_EXTRACTED ENTRIES_:
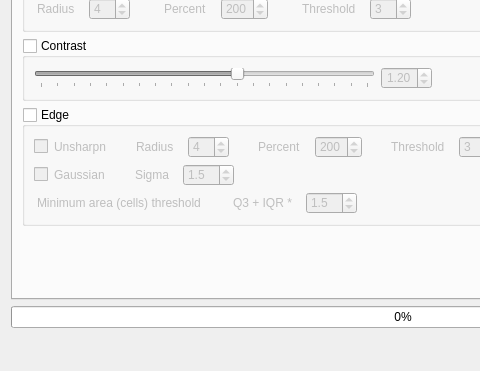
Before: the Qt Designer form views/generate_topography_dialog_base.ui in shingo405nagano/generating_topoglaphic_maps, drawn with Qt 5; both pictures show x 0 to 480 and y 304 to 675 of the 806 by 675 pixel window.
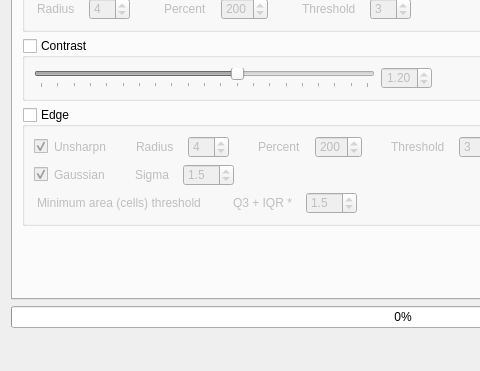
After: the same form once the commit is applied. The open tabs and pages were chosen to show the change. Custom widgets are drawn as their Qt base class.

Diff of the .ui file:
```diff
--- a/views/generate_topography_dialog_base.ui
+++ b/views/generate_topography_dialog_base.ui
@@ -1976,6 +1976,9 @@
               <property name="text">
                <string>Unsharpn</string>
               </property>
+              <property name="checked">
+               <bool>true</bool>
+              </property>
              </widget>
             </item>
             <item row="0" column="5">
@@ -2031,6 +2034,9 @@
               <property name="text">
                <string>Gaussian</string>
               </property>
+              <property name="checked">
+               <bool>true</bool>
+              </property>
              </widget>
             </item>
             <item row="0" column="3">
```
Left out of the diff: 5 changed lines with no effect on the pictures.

_EXERCISE DETAILS_:
Gather all lines from the records above in which "with" appears.

_TASK SOLUTION_:
Before: the Qt Designer form views/generate_topography_dialog_base.ui in shingo405nagano/generating_topoglaphic_maps, drawn with Qt 5; both pictures show x 0 to 480 and y 304 to 675 of the 806 by 675 pixel window.
Left out of the diff: 5 changed lines with no effect on the pictures.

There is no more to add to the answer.